Task item:
Among the entries below, please show each line that carries the word "form".

+ + +

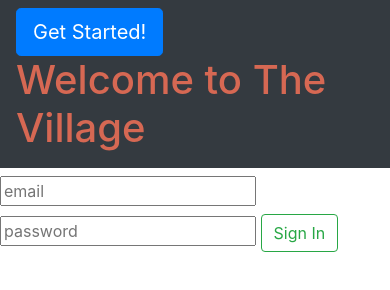
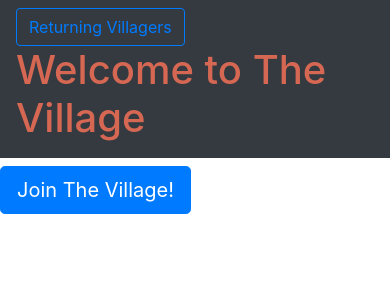
Before and after one commit to shanejames90/the-village-client, a website built with webpack: page index.html in a window 390 px wide. Built offline with nearby package versions, Linux system fonts and the light colour scheme.

Commit message:
fixed merge conflict

```diff
--- a/index.html
+++ b/index.html
@@ -14,8 +14,25 @@
     <body>
       <div class="unauthenticated">
         <div class="pos-f-t">
+          <div class="collapse" id="navbarToggleExternalContentUnauth">
+            <div class="bg-dark p-4">
+                <form id="sign-in">
+                  <input name="credentials[email]" type="text" placeholder="email" aria-label="sign-in">
+                  <input name="credentials[password]" type="password" placeholder="password" aria-label="sign-in">
+                  <button class="btn btn-outline-success my-2 my-sm-0" type="submit">Sign In</button>
+                </form>
+            </div>
+          </div>
           <nav class="navbar navbar-dark bg-dark">
-            <button type="button" class="btn btn-primary btn-lg" data-toggle="modal" data-target="#exampleModal" data-whatever="">Get Started!</button>
+            <button class="btn btn-outline-primary" type="button" data-toggle="collapse" data-target="#navbarToggleExternalContentUnauth" aria-controls="navbarToggleExternalContentUnauth" aria-expanded="false" aria-label="Toggle navigation">
+              <span>Returning Villagers</span>
+            </button>
+            <h1 class="welcome-message">Welcome to The Village</h1>
+          </nav>
+        </div>
+
+      <h4 class="sign-up-message"></h4>
+      <button type="button" class="btn btn-primary btn-lg" data-toggle="modal" data-target="#exampleModal" data-whatever="">Join The Village!</button>
       <div class="modal fade" id="exampleModal" tabindex="-1" role="dialog" aria-labelledby="exampleModalLabel" aria-hidden="true">
         <div class="modal-dialog" role="document">
           <div class="modal-content">
@@ -48,15 +65,6 @@
           </div>
         </div>
       </div>
-            <h1 class="welcome-message">Welcome to The Village</h1>
-          </nav>
-        </div>
-      <h4 class="sign-up-message"></h4>
-      <form id="sign-in">
-        <input name="credentials[email]" type="text" placeholder="email" aria-label="sign-in">
-        <input name="credentials[password]" type="password" placeholder="password" aria-label="sign-in">
-        <button class="btn btn-outline-success my-2 my-sm-0" type="submit">Sign In</button>
-      </form>
       </div>
       <div class="authenticated">
         <div class="pos-f-t">
@@ -112,4 +120,3 @@
       </form>
       </div>
     </body>
-</html>
```
Lines whose indentation alone changed are shown as unchanged.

+ + +

Finished exercise:
+                <form id="sign-in">
+                </form>
-      <form id="sign-in">
-      </form>
       </form>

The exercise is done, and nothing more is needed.